This innovation was born out of the need for a better way to test the quality of cannabis and get consistent results.

“One thing that is apparent in the new cannabis industry is that there is a lot of inconsistency in what is deemed quality,” Evans says. “Right now LPs are using potency, which can create big challenges.”

Evans suggests that a better option might be the grading system used in the illicit market, which uses A to AAAAA to denote the quality of a bud based on potency as well as smell, taste, appearance, and effects.

Once the rest of the world gets involved in the cannabis trade, a consistent grading system will become even more important. To purchase cannabis from a country half-way around the world, the buyer has to rely on the experience of a middleman.

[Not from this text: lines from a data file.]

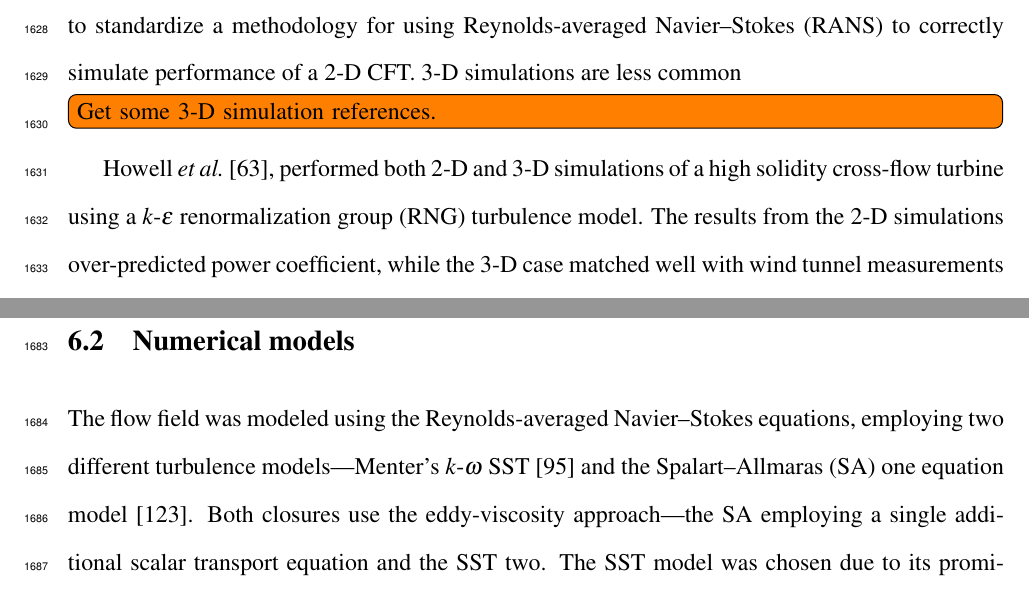
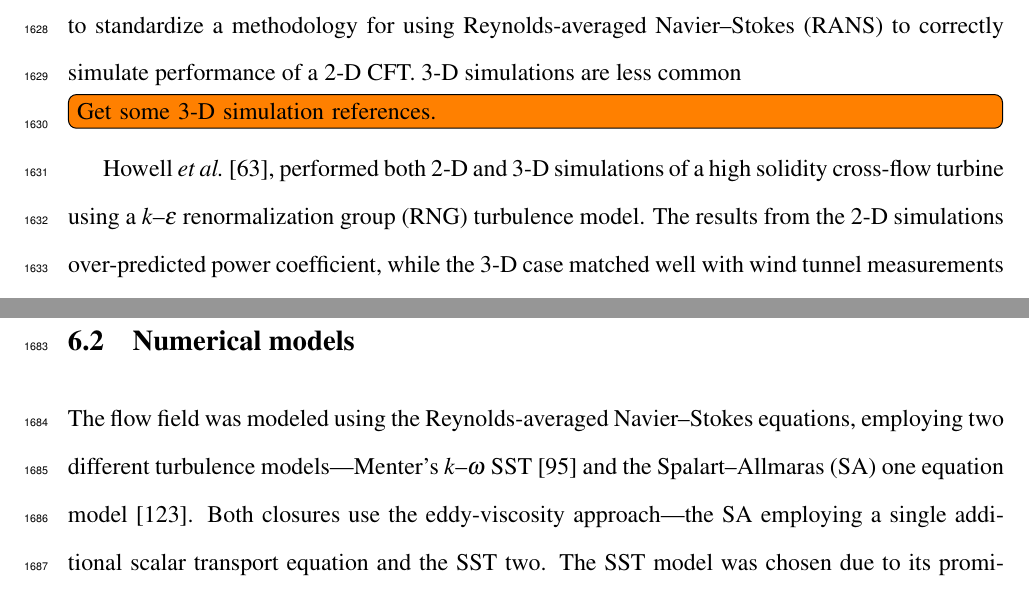
Before and after one commit to petebachant/PhD-thesis, a LaTeX thesis (thesis.tex, which reads chapters/blade-resolved-CFD.tex): two parts of pages 81 and 84 of 129, joined at a grey line, cut so that both start at the same text. Compiled offline with pdfLaTeX.

Commit message:
Use en dashes in turbulence model names

```diff
--- a/chapters/blade-resolved-CFD.tex
+++ b/chapters/blade-resolved-CFD.tex
@@ -19,7 +19,7 @@ using Reynolds-averaged Navier--Stokes (RANS) to correctly simulate performance
 of a 2-D CFT. 3-D simulations are less common \todo[inline]{Get some 3-D
     simulation references.} Howell \emph{et al.}~\cite{Howell2010}, performed both
 2-D and 3-D simulations of a high solidity cross-flow turbine using a
-$k$-$\epsilon$ renormalization group (RNG) turbulence model. The results from
+$k$--$\epsilon$ renormalization group (RNG) turbulence model. The results from
 the 2-D simulations over-predicted power coefficient, while the 3-D case matched
 well with wind tunnel measurements near the tip speed ratio of maximum power.
 
@@ -151,7 +151,7 @@ characteristics, as determined from experimental measurements \cite{Bachant2014,
 \section{Numerical models}
 
 The flow field was modeled using the Reynolds-averaged Navier--Stokes equations,
-employing two different turbulence models---Menter's $k$-$\omega$ SST
+employing two different turbulence models---Menter's $k$--$\omega$ SST
 \cite{Menter1994} and the Spalart--Allmaras (SA) one equation model
 \cite{Spalart1992}. Both closures use the eddy-viscosity approach---the SA
 employing a single additional scalar transport equation and the SST two. The SST
```
Also changed, not shown: chapters/blade-resolved-CFD.tex (4 more changed lines).
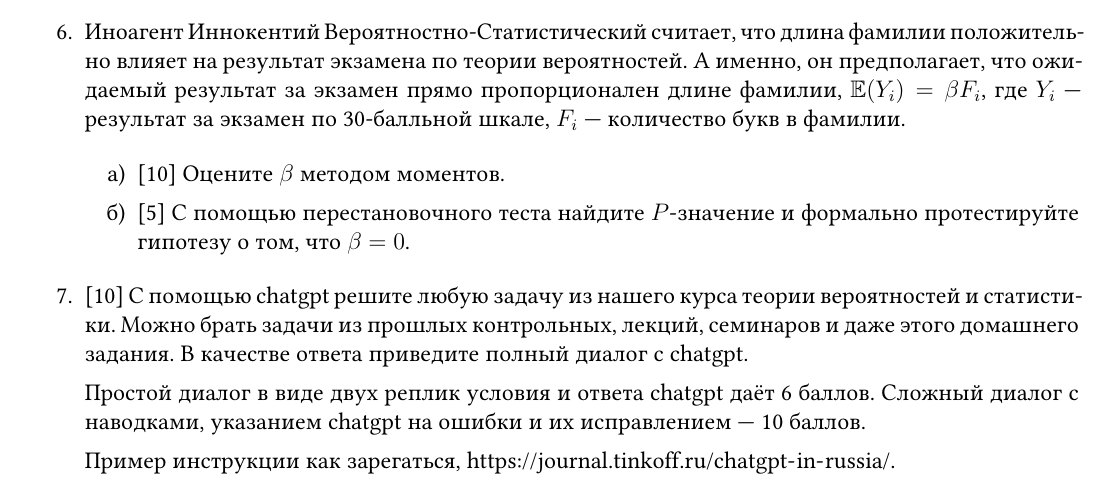
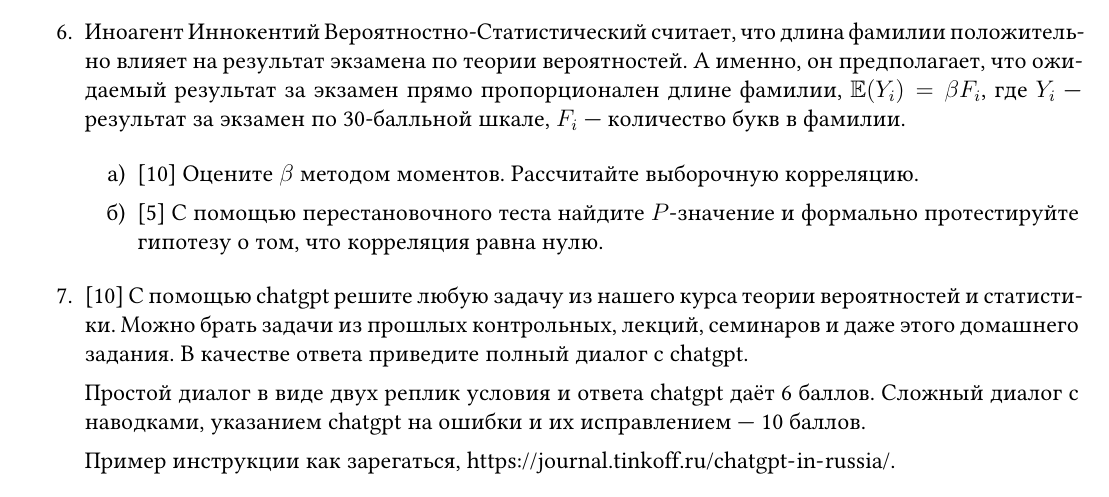
Before and after one commit to bdemeshev/probability_hse_2022_23, a LaTeX document (dz_2/dz_2_ip.tex): part of page 2 of 2, cut so that both start at the same text. Compiled offline with XeLaTeX; an older LaTeX class or package is replaced by its successor.

Commit message:
update dz2

```diff
--- a/dz_2/dz_2_ip.tex
+++ b/dz_2/dz_2_ip.tex
@@ -230,8 +230,8 @@
     $F_i$ — количество букв в фамилии.
 
     \begin{enumerate}
-      \item {[10]} Оцените $\beta$ методом моментов.
-      \item {[5]} С помощью перестановочного теста найдите $P$-значение и формально протестируйте гипотезу о том, что $\beta = 0$.
+      \item {[10]} Оцените $\beta$ методом моментов. Рассчитайте выборочную корреляцию.
+      \item {[5]} С помощью перестановочного теста найдите $P$-значение и формально протестируйте гипотезу о том, что корреляция равна нулю.
     \end{enumerate}
 
 
```
Also changed, not shown: dz_2/dz_2_ip.pdf.
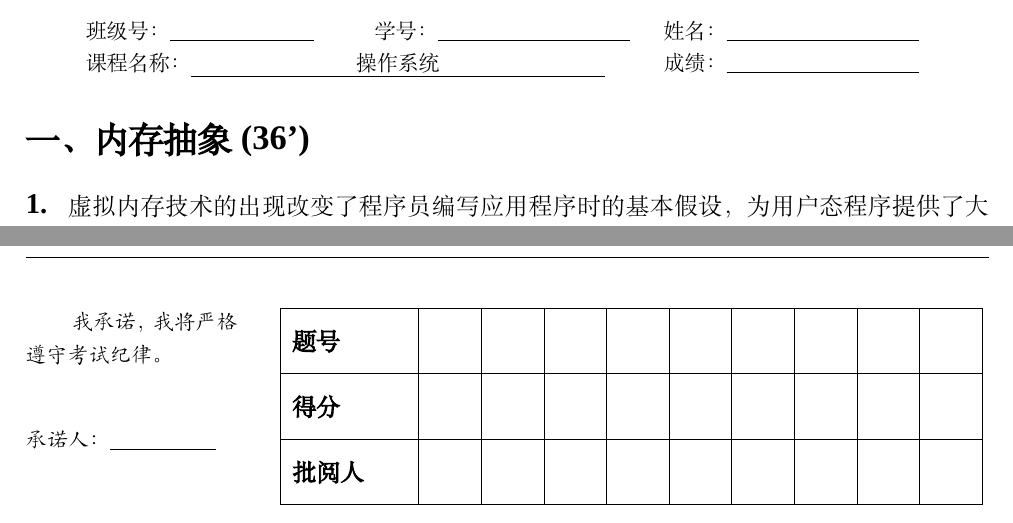
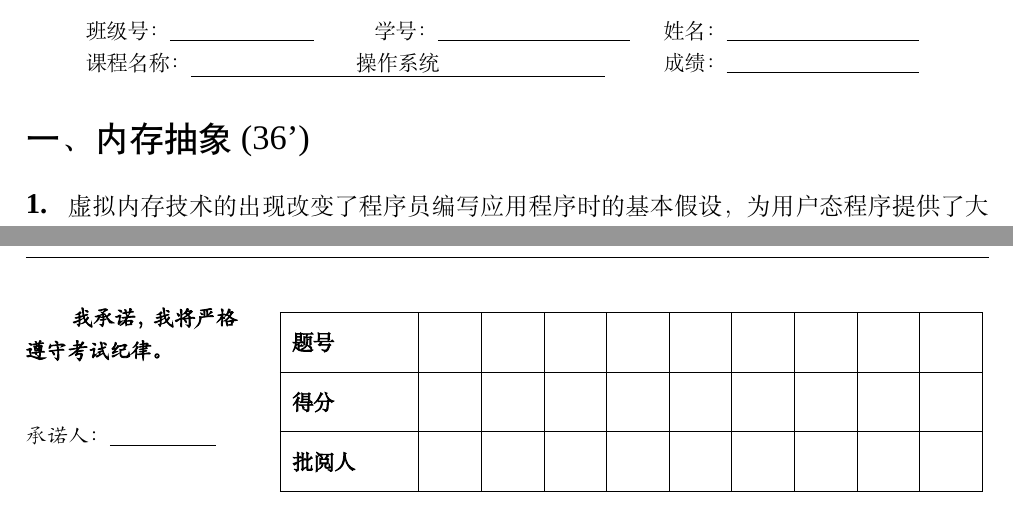
Before and after one commit to Thysrael/SJTUExamLaTeX, a LaTeX document (main.tex): two parts of pages 1 and 8 of 8, joined at a grey line, cut so that both start at the same text. Compiled offline with XeLaTeX; a missing font is replaced by an installed copy or a similar font.

Commit message:
chore: add more styles

```diff
--- a/main.tex
+++ b/main.tex
@@ -30,9 +30,13 @@
 \setmainfont{Times New Roman}
 \setmonofont{Consolas}
 \setCJKmainfont{SimSun}[AutoFakeBold]
-\setCJKsansfont{SimHei}[AutoFakeBold]
-\setCJKfamilyfont {zhkai} {KaiTi}
+
+% kaishu and heiti
+\setCJKfamilyfont{zhkai}{KaiTi}[AutoFakeBold]
 \NewDocumentCommand \kaishu{}{\CJKfamily{zhkai}}
+\setCJKfamilyfont{zhhei}{SimHei}[AutoFakeBold]
+\NewDocumentCommand \heiti{}{\CJKfamily{zhhei}}
+
 % get current semester
 \newcommand{\currentsemester}{
   \ifnum\month<10
@@ -72,7 +76,7 @@
 % custom section format
 \renewcommand{\thesection}{\chinese{section}}
 \titleformat{\section}
-  {\normalfont\Large\bfseries}
+  {\normalfont\Large\heiti}
   {\thesection、}
   {0pt}
   {}
@@ -179,9 +183,10 @@
   \end{minipage}
   \hfill
   \begin{minipage}{0.73\textwidth}
+    \zihao{5}
     \begin{tblr}{
       colspec = {|X[3,l]|X[c]|X[c]|X[c]|X[c]|X[c]|X[c]|X[c]|X[c]|X[c]|},
-      rows = {ht=10mm},
+      rows = {ht=9mm},
       hlines,
       vlines,
       }
```
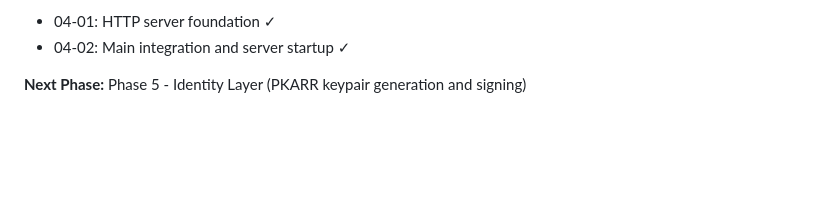
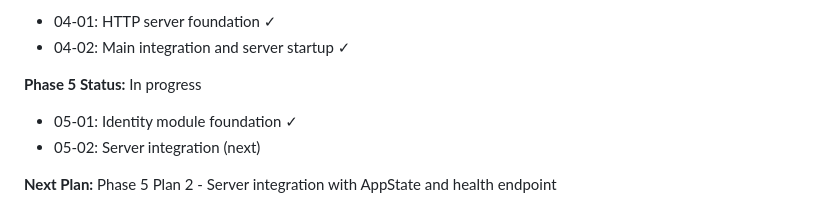
Before and after one commit to johnzilla/3goodsources, a Markdown page: .planning/STATE.md, the part around one of its changes. Rendered like a GitHub page; blank space fills up the shorter version.

```diff
--- a/.planning/STATE.md
+++ b/.planning/STATE.md
@@ -113,4 +117,8 @@ Resume file: None
 - 04-01: HTTP server foundation ✓
 - 04-02: Main integration and server startup ✓
 
-**Next Phase:** Phase 5 - Identity Layer (PKARR keypair generation and signing)
+**Phase 5 Status:** In progress
+- 05-01: Identity module foundation ✓
+- 05-02: Server integration (next)
+
+**Next Plan:** Phase 5 Plan 2 - Server integration with AppState and health endpoint
```
Also changed, not shown: other parts of .planning/STATE.md (+18 -14 lines), 1 other file.
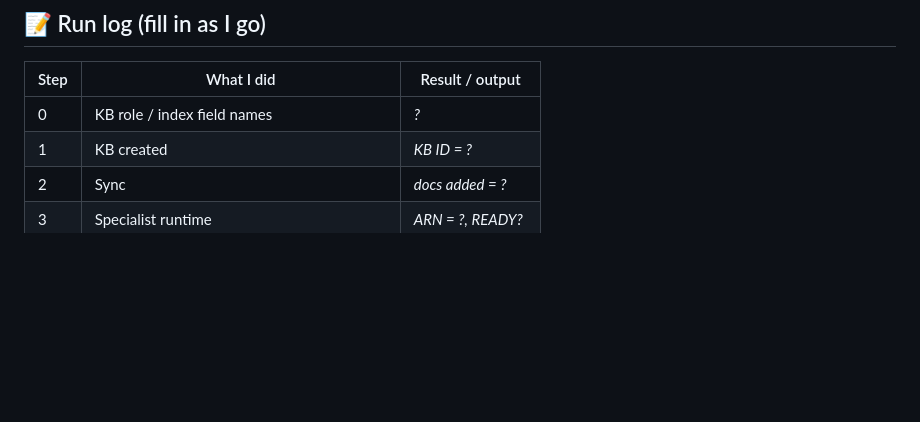
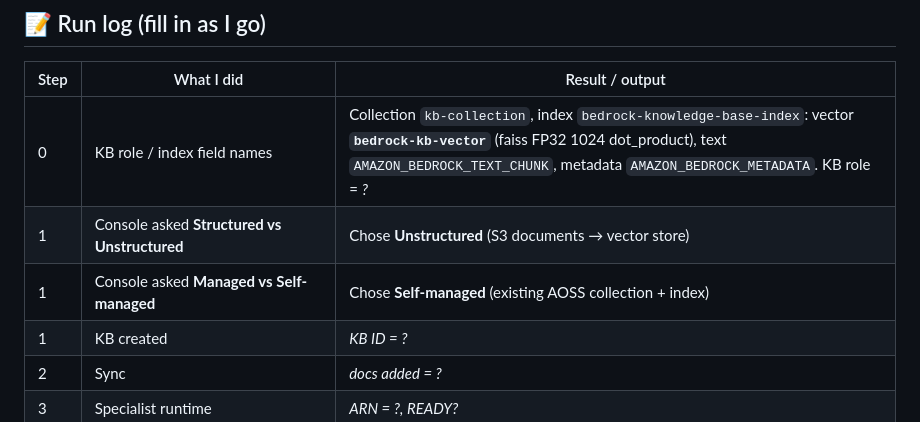
Before and after one commit to mohanmwraj/Forward-Deployed-Engineer-FDE-Validated---AWS, a Markdown page: 03_AWS_Agentic_AI_Demonstrated/Challenge_D_Bedrock_KB_OpenSearch_Serverless_KB_Specialist_Runtime_A2A.md, the part around one of its changes. GitHub-like rendering; blank space fills up the shorter version.

```diff
--- a/03_AWS_Agentic_AI_Demonstrated/Challenge_D_Bedrock_KB_OpenSearch_Serverless_KB_Specialist_Runtime_A2A.md
+++ b/03_AWS_Agentic_AI_Demonstrated/Challenge_D_Bedrock_KB_OpenSearch_Serverless_KB_Specialist_Runtime_A2A.md
@@ -313,7 +344,9 @@ Logs: **CloudWatch** → `/aws/bedrock-agentcore/runtimes/kb_specialist_runtime-
 
 | Step | What I did | Result / output |
 |---|---|---|
-| 0 | KB role / index field names | _?_ |
+| 0 | KB role / index field names | Collection `kb-collection`, index `bedrock-knowledge-base-index`: vector **`bedrock-kb-vector`** (faiss FP32 1024 dot_product), text `AMAZON_BEDROCK_TEXT_CHUNK`, metadata `AMAZON_BEDROCK_METADATA`. KB role = _?_ |
+| 1 | Console asked **Structured vs Unstructured** | Chose **Unstructured** (S3 documents → vector store) |
+| 1 | Console asked **Managed vs Self-managed** | Chose **Self-managed** (existing AOSS collection + index) |
 | 1 | KB created | _KB ID = ?_ |
 | 2 | Sync | _docs added = ?_ |
 | 3 | Specialist runtime | _ARN = ?, READY?_ |
```
Also changed, not shown: other parts of 03_AWS_Agentic_AI_Demonstrated/Challenge_D_Bedrock_KB_OpenSearch_Serverless_KB_Specialist_Runtime_A2A.md (+32 -1 lines), 03_AWS_Agentic_AI_Demonstrated/assets/challenge_D/02_aoss_collection_overview.png (added), 03_AWS_Agentic_AI_Demonstrated/assets/challenge_D/03_aoss_index_fields.png (added), 03_AWS_Agentic_AI_Demonstrated/assets/challenge_D/04_mistake_create_harness_page.png (added).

If a universal system was implemented, it would be much easier to trust the quality of the product.

That sounds great, in theory, but how could something like that be implemented?

According to Evans, it would simply be added to the already existing automation process. Keirton has developed software using AI, complete with vision systems and “essentially sniffers” that would determine the potency and the visual score of cannabis, then give it a grade. The piece de resistance is the AI, which adapts and learns more with each batch of buds sent through.

Ideally, producers could grade their own cannabis and gain a myriad of insights for themselves and their consumers. This automation system could give LPs a better understanding of the quality of their cannabis compared to other producers and give them a leg up on troubleshooting issues with their crops. On top of that, the system would help filter out imperfections and inconsistencies.

With a product that easily lends itself to inconsistencies based on growing conditions, automation with a system like this could make sure customers always know what they are going to get.

“Automation is consistent, and any good brand has consistency,” says Evans.